4 Things You MUST Do Post Injury
Has this ever happened to you? You wake up on a seemingly normal morning. Maybe you slept poorly. Maybe you overexerted yourself the previous day. Maybe you are just really stressed about something… You go to stand up, and then it hits you. The PAIN! The cramping, tightening, debilitating pain. For some of us it’s the lower back, causing us to double over. For others it’s our neck or upper back, preventing us from turning our head, or worse yet, having our head stuck to one side or the other.
What should you do? Heat, ice, stretch, drugs, essential oils, wine… so many choices, but which is best?
I was reminded of this all too common scenario today when a patient came in unable to move her neck. She was in pain so intense there were tears in her eyes! If you’ve ever had a similar experience you know how awful it can be.

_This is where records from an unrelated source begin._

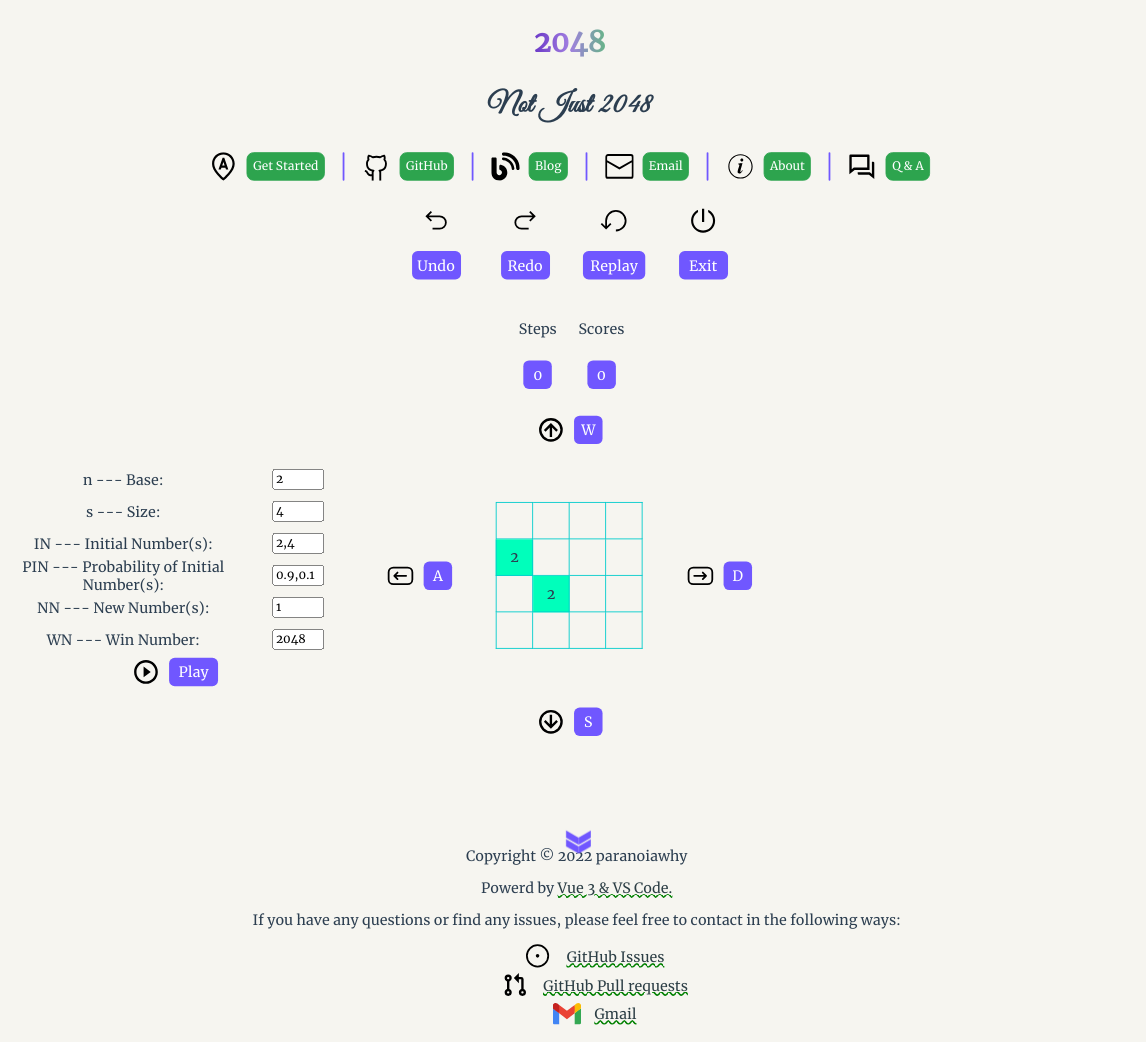
Repository: 321paranoiawhy/2048
Page: /
The author's editor kept a copy of each file at every save. The page is drawn from the files as they stood at one save, then again after the next save.
The browser window is 1280 px wide. The page is 1288 px wide, so the pictures cover 1288 px, including what lies to the right of the window. The pictures show the whole page, at 89% of full size.
The project was rebuilt for these pictures with package versions that can differ from the ones it lists, and the page was loaded fresh each time. Also part of the build but not shown: vue.config.js.

Above is the page before, as saved 2022-04-29 21:52:10.

After the next save:
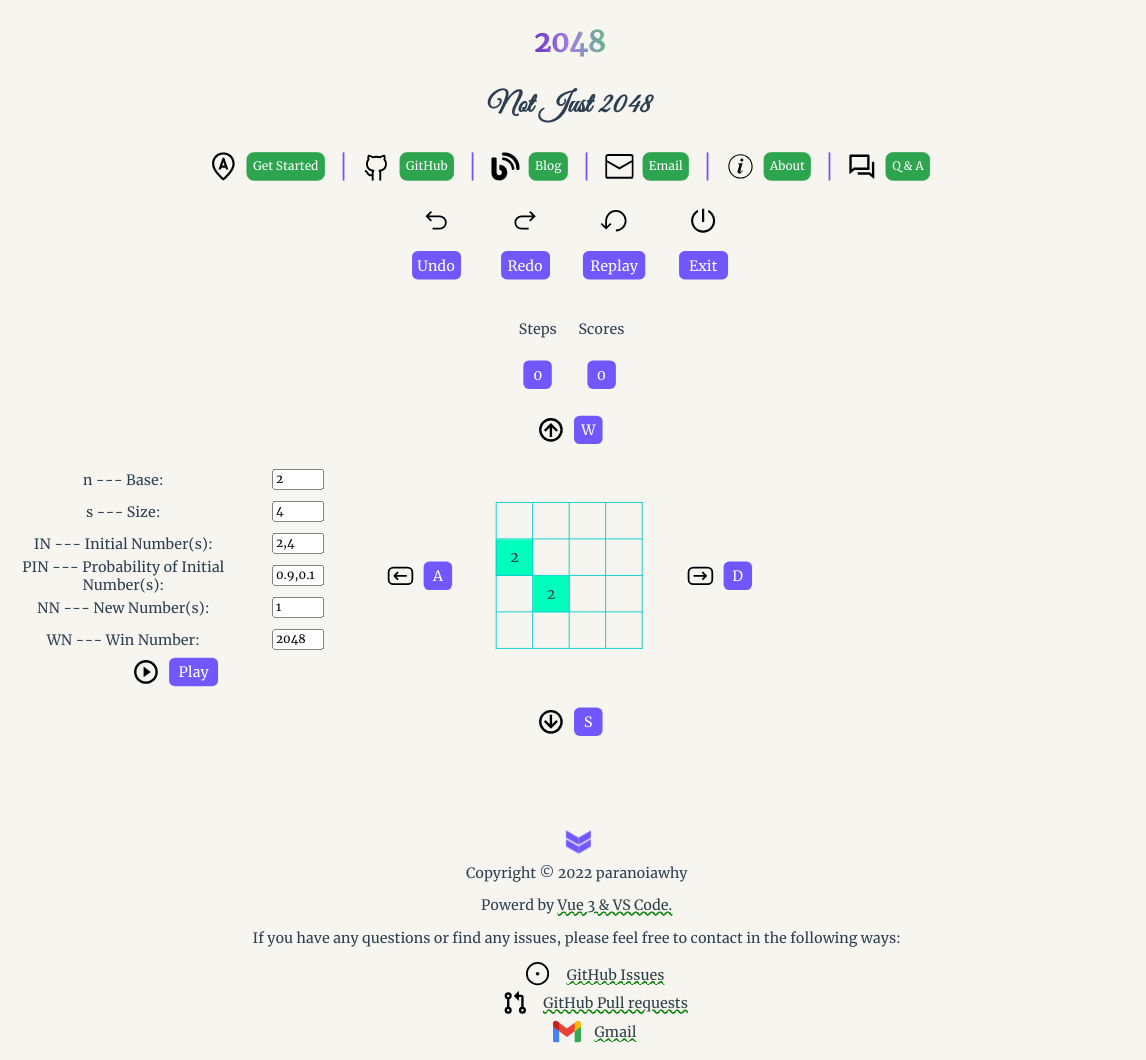
Saved 5 s later.
--- a/src/components/footer.vue
+++ b/src/components/footer.vue
@@ -89,7 +89,7 @@ footer {
         position: relative;
         width: 24px;
         height: 24px;
-        margin: 0 auto 20px;
+        margin: 0 auto 40px;
     }
 }
 
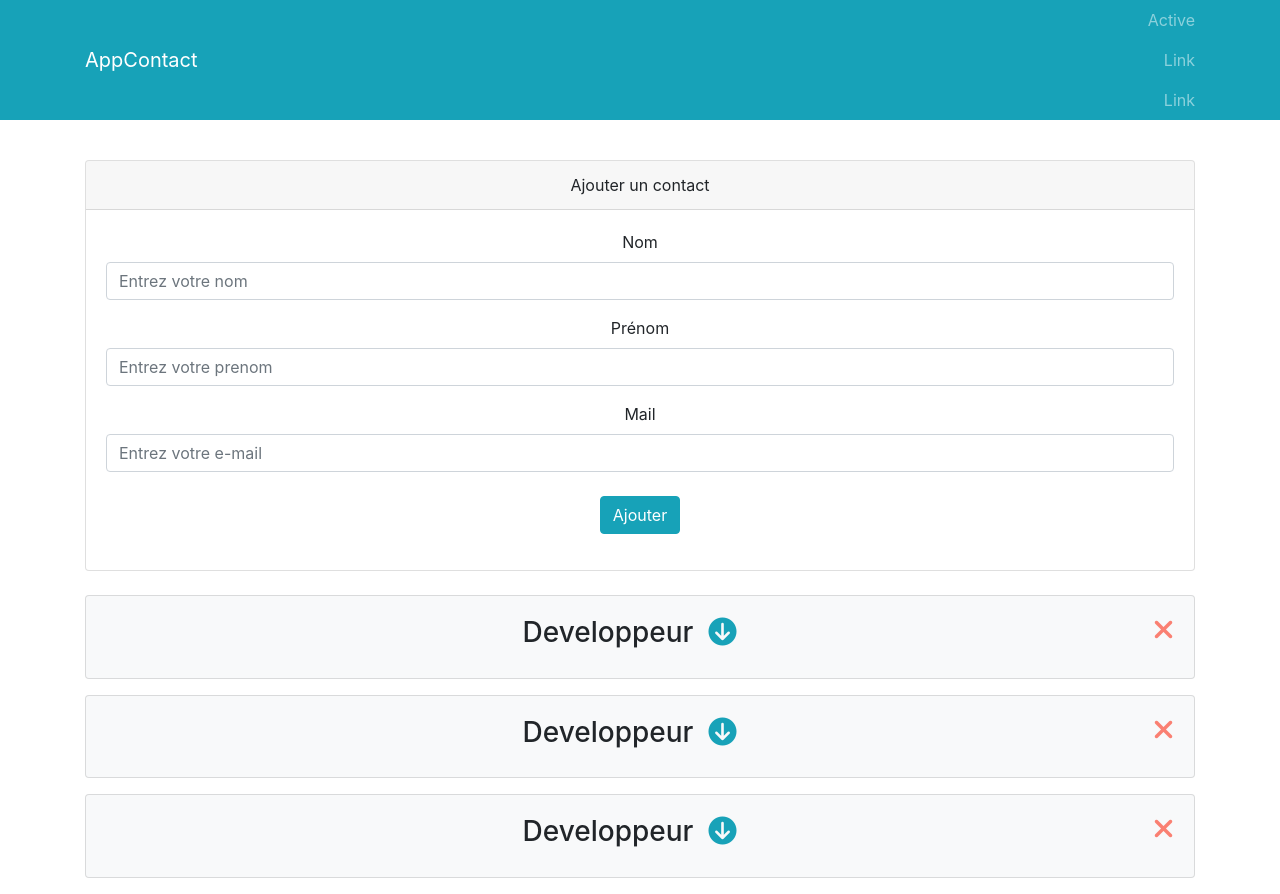
Repository: romgrm/appContact
Page: /
These files come from the project's save history. The page is drawn as it stood at one moment and after the next save; the edit follows.
The browser window is 1280 px wide. The pictures show the whole page.
Some web libraries are served in a nearby version. The project was rebuilt for these pictures with package versions that can differ from the ones it lists, and the page was loaded fresh each time.

Above is the page before, as saved 2020-12-04 15:20:39.

After the next save:
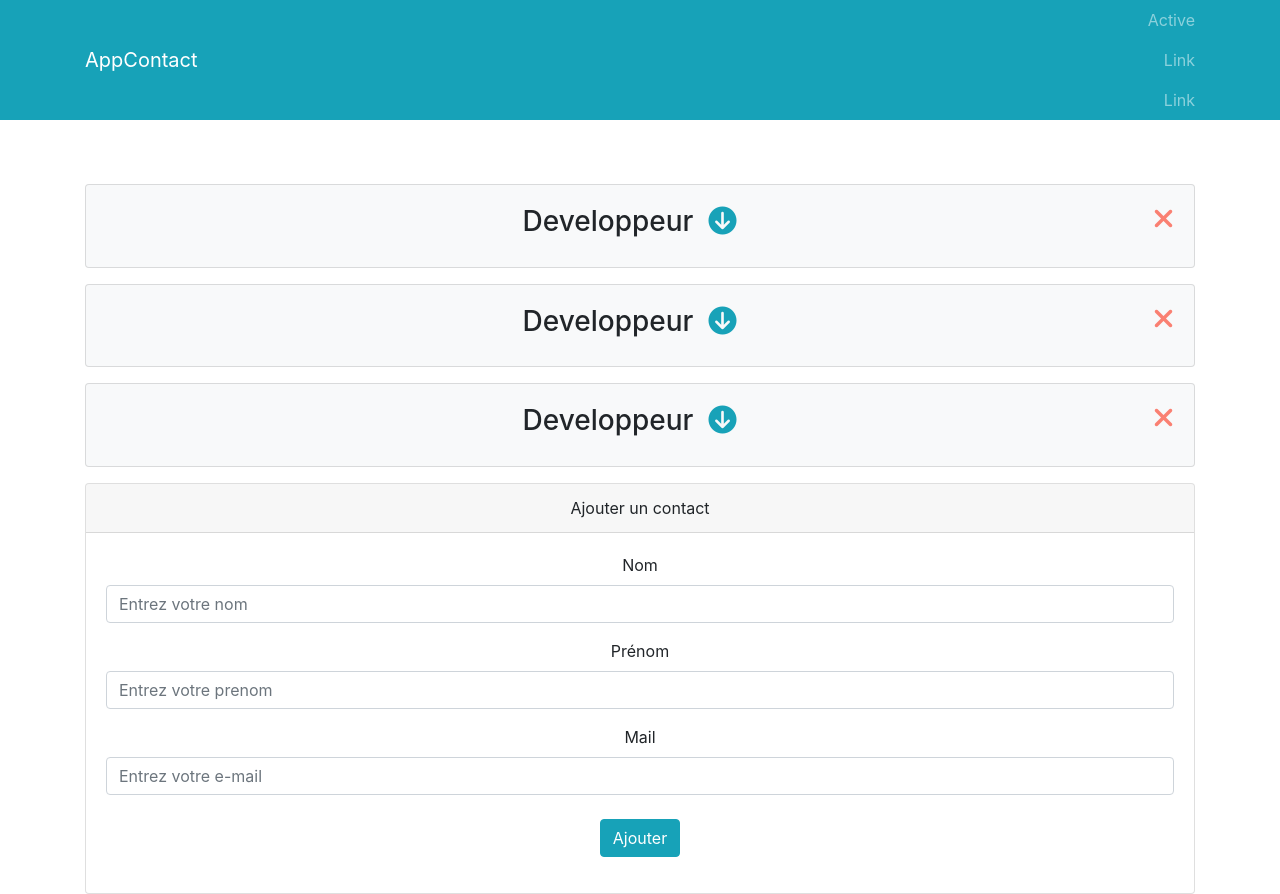
Saved 82 s later.
--- a/src/App.js
+++ b/src/App.js
@@ -17,10 +17,11 @@ function App() {
         <div className="App">
           <Header />
           <div className="container pt-4">
-            <AddContact />
+
           </div>
           <div className="container pt-4">
             <Liste />
+            <AddContact />
           </div>
         </div>
       </Router>
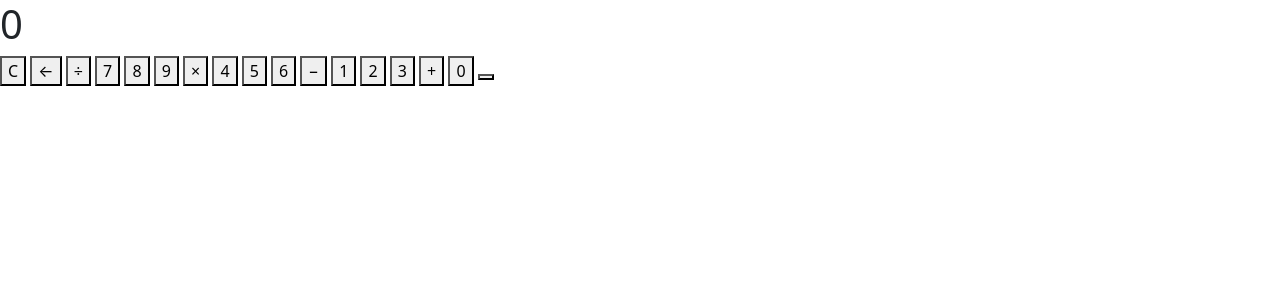
Repository: jgramirez0210/LAB-calculator
Page: index.html
These files come from the project's save history. The page is drawn as it stood at one moment and after a run of saves; the edit follows.
The browser window is 1280 px wide. The pictures show the whole page.

Above is the page before, as saved 2023-10-10 20:05:36.

### index.html
<!DOCTYPE html>
<html lang="en">
<head>
  <meta charset="UTF-8">
  <meta name="viewport" content="width=device-width, initial-scale=1.0">
  <title>Calculator</title>
  <link href="https://cdn.jsdelivr.net/npm/bootstrap@5.3.2/dist/css/bootstrap.min.css" rel="stylesheet" integrity="sha384-T3c6CoIi6uLrA9TneNEoa7RxnatzjcDSCmG1MXxSR1GAsXEV/Dwwykc2MPK8M2HN" crossorigin="anonymous">
  <link rel="stylesheet" href="main.css">
</head>
<body>
  <div class="Calculator-wrapper"></div>
  <h1>0</h1>
  <button id="clear-btn">C</button>
  <button id="back-btn">←</button>
  <button id="divide-btn">÷</button>
  <button id="7">7</button>
  <button id="8">8</button>
  <button id="9">9</button>
  <button id="multiply">×</button>
  <button id="4">4</button>
  <button id="5">5</button>
  <button id="6">6</button>
  <button id="minus">−</button>
  <button id="1">1</button>
  <button id="2">2</button>
  <button id="3">3</button>
  <button id="add">+</button>
  <button id="0">0</button>
  <button id=""></button>
  <script src="https://cdn.jsdelivr.net/npm/bootstrap@5.3.2/dist/js/bootstrap.bundle.min.js" integrity="sha384-C6RzsynM9kWDrMNeT87bh95OGNyZPhcTNXj1NW7RuBCsyN/o0jlpcV8Qyq46cDfL" crossorigin="anonymous"></script>
  <script src="main.js"></script>
</body>
</html>

### main.js
console.log("testeroo")

Loaded but not shown: main.css (no stored copy; drawn as an empty file)

After the next 2 saves:
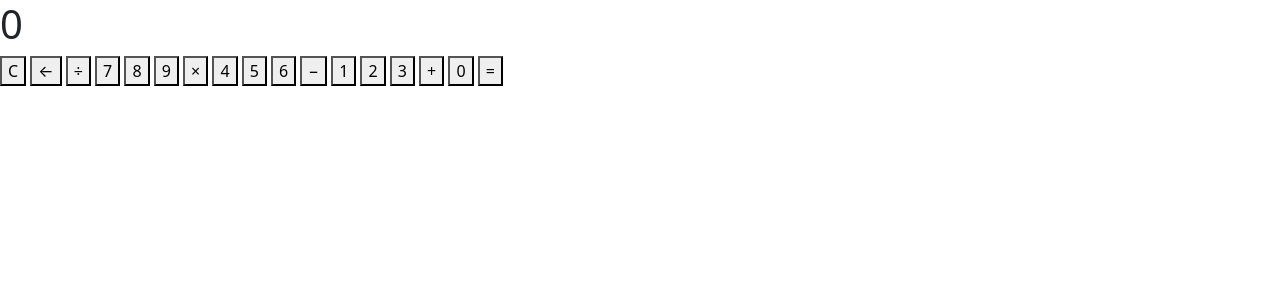
The 2 saves are shown as one change because they came seconds apart.
The last was saved 7 s later.
--- a/index.html
+++ b/index.html
@@ -26,7 +26,7 @@
   <button id="3">3</button>
   <button id="add">+</button>
   <button id="0">0</button>
-  <button id=""></button>
+  <button id="=">=</button>
   <script src="https://cdn.jsdelivr.net/npm/bootstrap@5.3.2/dist/js/bootstrap.bundle.min.js" integrity="sha384-C6RzsynM9kWDrMNeT87bh95OGNyZPhcTNXj1NW7RuBCsyN/o0jlpcV8Qyq46cDfL" crossorigin="anonymous"></script>
   <script src="main.js"></script>
 </body>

First thing, DO NOT USE HEAT! Most of us think heat will give us some immediate relief, but you’ll wind up worse in the long run. Any injury produces inflammation. Extra blood, fluids, cells, etc rush to the area to clean up damage and start rebuilding. But when you apply heat you’re causing an already irritated, inflamed area to inflame even more. The pain may feel slightly better at first due to the increased circulation, but it will come back with a vengeance!
Cold will take the edge off by decreasing excess inflammation. It will produce a numbing effect on the area. Cold does not feel quite as comfortable at first, but trust me, in the long run it is the best choice. If you do not have a cold pack, a bag of frozen veggies will work just as well.
There are also topical cooling gels that get great results and can last for hours. BioFreeze is one of leading brands on the market, however most use the same active ingredient and will have a similar effect. They are also quite portable and can be carried with you, or even placed in a first aid kit.
Another topical that my first aid kit will never be without is Arnica Gel. Arnica Montana is a homeopathic which speeds up healing and tissue repair, and helps with pain relief, inflammation, and bruising. With most injuries the first steps are apply Arnica and apply cold. (Note: Arnica gel should not be used on open wounds. If open wound you first need to clean or debride the wound, stop the bleeding with a styptic. For more tips on open wound care comment at the bottom with your email)
Once the initial inflammation has improved it will be much easier to assess just how bad the situation is. While you will want to rest (time is really the most important component to healing) some light movement and stretching can be quite helpful. For low back pain, stretching your hamstrings and going for a walk can help. For neck pain, lying with a neck roll, side-to-side stretching, or resistance stretching can help. Movement is good, but don’t overdo it. the purpose of the movement is to get the blood and lymph fluids moving and preventing the area from stiffening up. Use your judgement. If it’s making it worse STOP!
Pressure applied in the right way can also be very beneficial. If there is a muscle that is cramping or very tight, place steady pressure in the center of the tightness and gently move the muscle. If it is more of a joint sprain/strain injury, compress the area with an ACE bandage or medical tape.
If the injury is to a joint such as the ankle or knee, elevation can also help. Sit with the affected leg propped up. The elevation will help the excess inflammation drain out.
The acronym RICE can help you to remember what do.
Rest- Time is the most important factor
Ice- COOL the inflamed area
Compression- Pressure prevents excess inflammation, and can loosen tight muscles
Elevation- Prevents inflammation from pooling in certain parts of the body
If the injury is muscular, some light movement and trigger point work can help. If it is joint damage focus more on resting and immobilizing the joint for a few days.
So be safe. Be smart. And if you do get hurt, don’t do anything to make it worse!